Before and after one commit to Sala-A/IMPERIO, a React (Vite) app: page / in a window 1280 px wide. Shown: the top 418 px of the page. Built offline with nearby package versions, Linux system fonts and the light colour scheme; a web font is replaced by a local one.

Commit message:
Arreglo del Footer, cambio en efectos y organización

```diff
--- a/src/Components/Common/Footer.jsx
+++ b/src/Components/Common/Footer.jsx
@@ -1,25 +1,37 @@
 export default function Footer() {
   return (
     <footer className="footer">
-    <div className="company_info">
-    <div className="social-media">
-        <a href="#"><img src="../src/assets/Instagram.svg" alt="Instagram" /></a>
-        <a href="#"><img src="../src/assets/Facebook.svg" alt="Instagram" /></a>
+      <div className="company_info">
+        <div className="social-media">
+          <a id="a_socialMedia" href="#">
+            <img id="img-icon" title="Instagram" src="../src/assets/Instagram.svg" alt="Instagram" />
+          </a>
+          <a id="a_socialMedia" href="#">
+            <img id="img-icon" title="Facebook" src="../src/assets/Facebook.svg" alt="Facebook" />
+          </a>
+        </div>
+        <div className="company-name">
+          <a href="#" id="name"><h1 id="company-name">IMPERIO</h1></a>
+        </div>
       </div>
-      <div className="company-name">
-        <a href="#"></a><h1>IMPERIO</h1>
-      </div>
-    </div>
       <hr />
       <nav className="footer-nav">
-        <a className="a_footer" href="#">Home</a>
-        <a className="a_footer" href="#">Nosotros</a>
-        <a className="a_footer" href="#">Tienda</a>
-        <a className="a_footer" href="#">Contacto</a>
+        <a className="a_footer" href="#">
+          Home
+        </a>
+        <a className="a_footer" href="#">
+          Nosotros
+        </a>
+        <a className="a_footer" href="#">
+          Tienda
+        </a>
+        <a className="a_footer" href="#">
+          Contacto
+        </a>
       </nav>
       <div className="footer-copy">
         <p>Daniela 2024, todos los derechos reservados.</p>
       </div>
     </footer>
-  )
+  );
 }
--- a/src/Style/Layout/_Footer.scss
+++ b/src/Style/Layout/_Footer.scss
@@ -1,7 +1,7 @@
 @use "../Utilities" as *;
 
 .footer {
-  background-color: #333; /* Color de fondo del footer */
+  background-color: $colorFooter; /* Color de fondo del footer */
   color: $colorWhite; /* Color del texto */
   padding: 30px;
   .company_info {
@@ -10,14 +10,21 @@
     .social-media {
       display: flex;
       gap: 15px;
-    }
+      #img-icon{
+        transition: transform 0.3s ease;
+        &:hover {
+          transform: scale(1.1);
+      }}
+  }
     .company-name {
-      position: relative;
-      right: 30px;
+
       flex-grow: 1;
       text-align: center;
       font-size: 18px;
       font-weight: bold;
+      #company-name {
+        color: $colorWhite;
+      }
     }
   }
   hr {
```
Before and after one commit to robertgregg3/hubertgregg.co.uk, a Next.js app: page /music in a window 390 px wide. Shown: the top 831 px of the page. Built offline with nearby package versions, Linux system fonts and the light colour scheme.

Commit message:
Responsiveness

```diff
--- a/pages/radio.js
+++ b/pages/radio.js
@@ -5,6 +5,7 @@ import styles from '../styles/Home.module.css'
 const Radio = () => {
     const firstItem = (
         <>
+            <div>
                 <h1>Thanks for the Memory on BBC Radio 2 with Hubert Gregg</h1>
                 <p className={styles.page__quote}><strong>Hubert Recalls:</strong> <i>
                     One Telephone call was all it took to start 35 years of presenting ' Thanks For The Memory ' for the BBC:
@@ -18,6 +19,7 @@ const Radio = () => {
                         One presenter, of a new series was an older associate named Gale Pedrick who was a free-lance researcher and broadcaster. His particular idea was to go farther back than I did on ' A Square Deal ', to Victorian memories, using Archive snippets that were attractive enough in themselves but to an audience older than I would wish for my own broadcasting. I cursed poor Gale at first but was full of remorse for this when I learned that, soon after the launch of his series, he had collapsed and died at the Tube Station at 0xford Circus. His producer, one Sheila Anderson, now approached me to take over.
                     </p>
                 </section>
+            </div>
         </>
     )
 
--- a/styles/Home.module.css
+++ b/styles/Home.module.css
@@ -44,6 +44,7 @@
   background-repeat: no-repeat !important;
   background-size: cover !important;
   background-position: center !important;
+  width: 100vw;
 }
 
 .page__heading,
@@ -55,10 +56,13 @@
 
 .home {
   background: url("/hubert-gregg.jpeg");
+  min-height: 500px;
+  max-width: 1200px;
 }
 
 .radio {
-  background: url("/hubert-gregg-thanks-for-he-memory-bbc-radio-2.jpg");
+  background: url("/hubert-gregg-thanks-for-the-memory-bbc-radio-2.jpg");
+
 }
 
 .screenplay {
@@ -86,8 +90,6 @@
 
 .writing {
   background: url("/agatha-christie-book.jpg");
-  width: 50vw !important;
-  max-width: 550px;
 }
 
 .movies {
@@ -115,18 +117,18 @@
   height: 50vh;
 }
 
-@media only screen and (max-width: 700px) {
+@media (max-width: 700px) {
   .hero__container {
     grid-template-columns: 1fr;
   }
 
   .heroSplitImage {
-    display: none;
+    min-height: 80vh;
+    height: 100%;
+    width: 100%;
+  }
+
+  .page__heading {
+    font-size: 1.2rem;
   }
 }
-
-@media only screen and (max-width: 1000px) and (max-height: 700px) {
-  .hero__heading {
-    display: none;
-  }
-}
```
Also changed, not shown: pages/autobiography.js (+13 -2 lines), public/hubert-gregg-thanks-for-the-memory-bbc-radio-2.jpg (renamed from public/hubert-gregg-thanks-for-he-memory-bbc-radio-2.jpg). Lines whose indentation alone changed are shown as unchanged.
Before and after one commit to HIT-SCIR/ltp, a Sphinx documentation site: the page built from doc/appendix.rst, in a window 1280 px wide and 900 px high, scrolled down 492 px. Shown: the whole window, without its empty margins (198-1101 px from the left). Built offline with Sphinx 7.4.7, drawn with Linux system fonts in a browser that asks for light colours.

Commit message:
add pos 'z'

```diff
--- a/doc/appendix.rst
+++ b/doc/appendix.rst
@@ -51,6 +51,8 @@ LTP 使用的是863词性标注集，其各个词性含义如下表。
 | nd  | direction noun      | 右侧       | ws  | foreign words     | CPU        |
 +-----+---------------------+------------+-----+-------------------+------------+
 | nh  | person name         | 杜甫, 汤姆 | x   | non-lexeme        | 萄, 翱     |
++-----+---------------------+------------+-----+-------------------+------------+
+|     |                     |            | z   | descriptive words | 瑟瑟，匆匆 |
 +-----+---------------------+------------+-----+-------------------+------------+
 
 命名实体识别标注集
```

**Exercise:** Your answer must be a single number: the count of lines above that hold the word "height".

**Response:** 5